## The problem
Set the data down exactly as it stands, and keep its pictures out.

Screenshot and code edit data
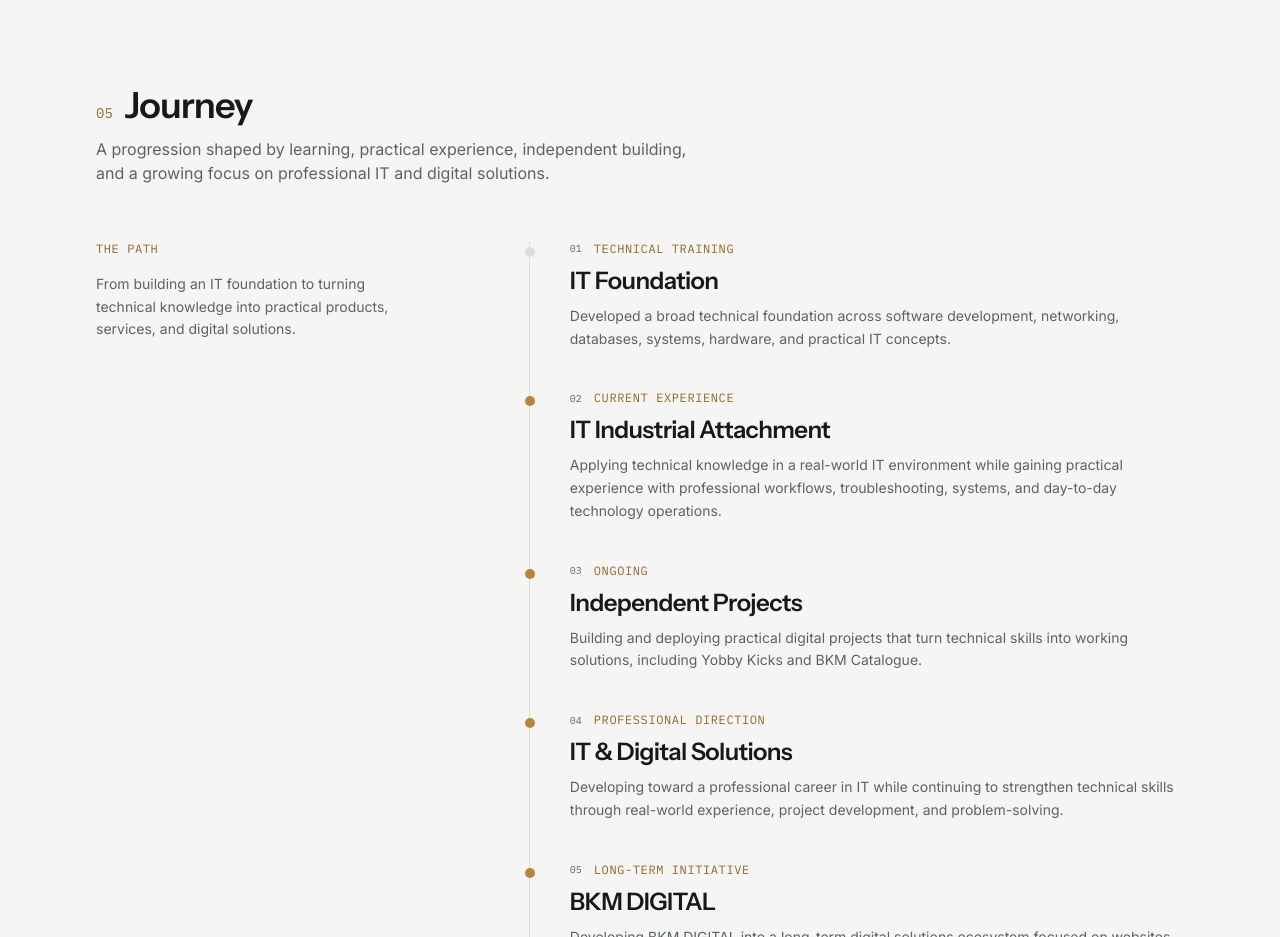
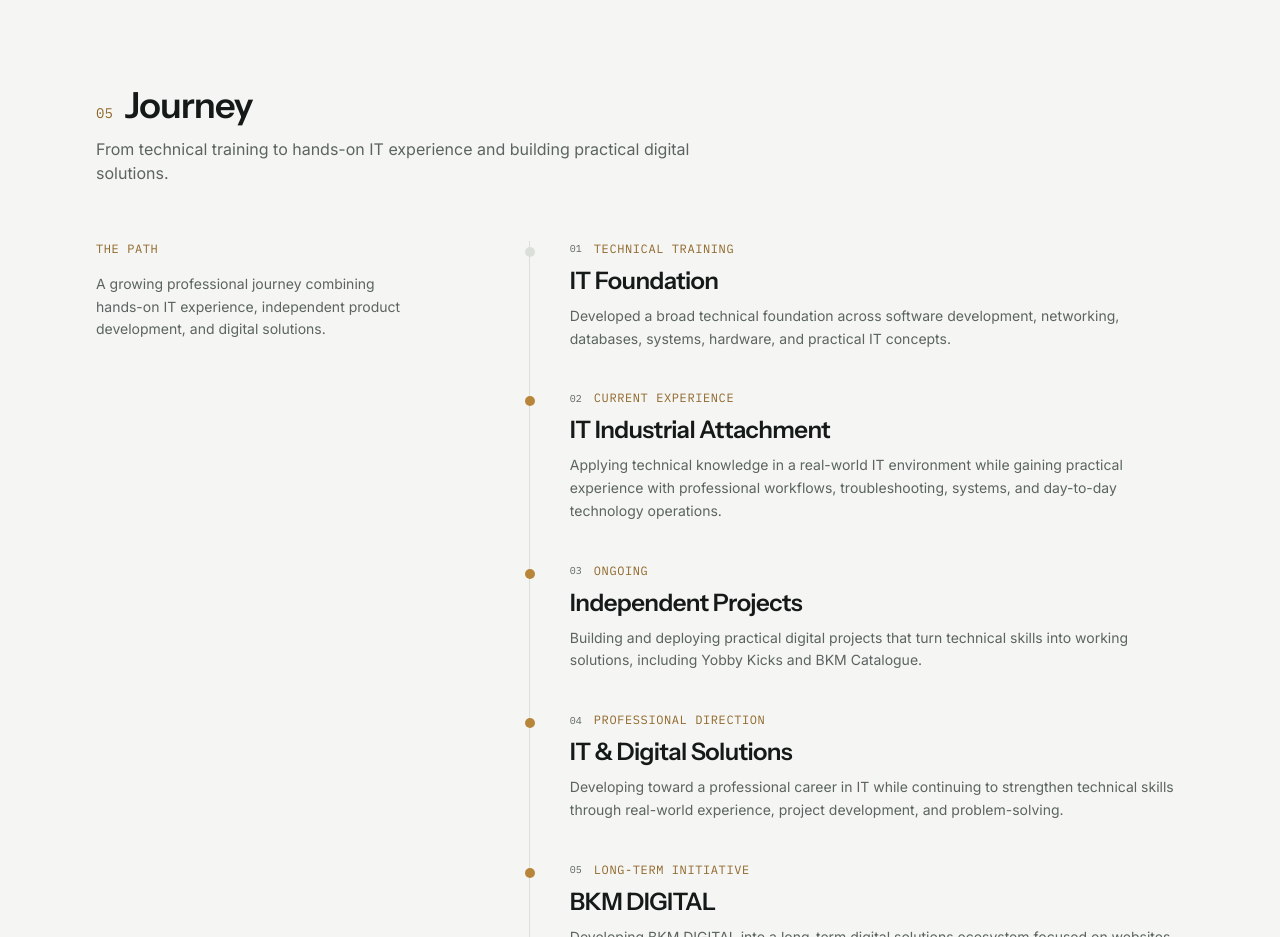
Before and after one commit to briankuria137-star/brian-kuria-portfolio, a Next.js app: page / in a window 1280 px wide. Shown: the part 4740-5677 px from the top of the page. Built offline with nearby package versions, Linux system fonts and the light colour scheme.

Commit message:
Update portfolio professional journey

```diff
--- a/components/sections/Experience.tsx
+++ b/components/sections/Experience.tsx
@@ -11,7 +11,7 @@ export function Experience() {
         <SectionHeading
           index="05"
           title="Journey"
-          description="A progression shaped by learning, practical experience, independent building, and a growing focus on professional IT and digital solutions."
+          description="From technical training to hands-on IT experience and building practical digital solutions."
         />
 
         <div className="grid gap-12 lg:grid-cols-[0.35fr_0.65fr] lg:gap-20">
@@ -21,8 +21,7 @@ export function Experience() {
             </p>
 
             <p className="mt-4 max-w-xs text-sm leading-relaxed text-muted">
-              From building an IT foundation to turning technical knowledge
-              into practical products, services, and digital solutions.
+              A growing professional journey combining hands-on IT experience, independent product development, and digital solutions.
             </p>
           </div>
 
```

## Final answer
Before and after one commit to briankuria137-star/brian-kuria-portfolio, a Next.js app: page / in a window 1280 px wide. Shown: the part 4740-5677 px from the top of the page. Built offline with nearby package versions, Linux system fonts and the light colour scheme.

Commit message:
Update portfolio professional journey

```diff
--- a/components/sections/Experience.tsx
+++ b/components/sections/Experience.tsx
@@ -11,7 +11,7 @@ export function Experience() {
         <SectionHeading
           index="05"
           title="Journey"
-          description="A progression shaped by learning, practical experience, independent building, and a growing focus on professional IT and digital solutions."
+          description="From technical training to hands-on IT experience and building practical digital solutions."
         />
 
         <div className="grid gap-12 lg:grid-cols-[0.35fr_0.65fr] lg:gap-20">
@@ -21,8 +21,7 @@ export function Experience() {
             </p>
 
             <p className="mt-4 max-w-xs text-sm leading-relaxed text-muted">
-              From building an IT foundation to turning technical knowledge
-              into practical products, services, and digital solutions.
+              A growing professional journey combining hands-on IT experience, independent product development, and digital solutions.
             </p>
           </div>
 
```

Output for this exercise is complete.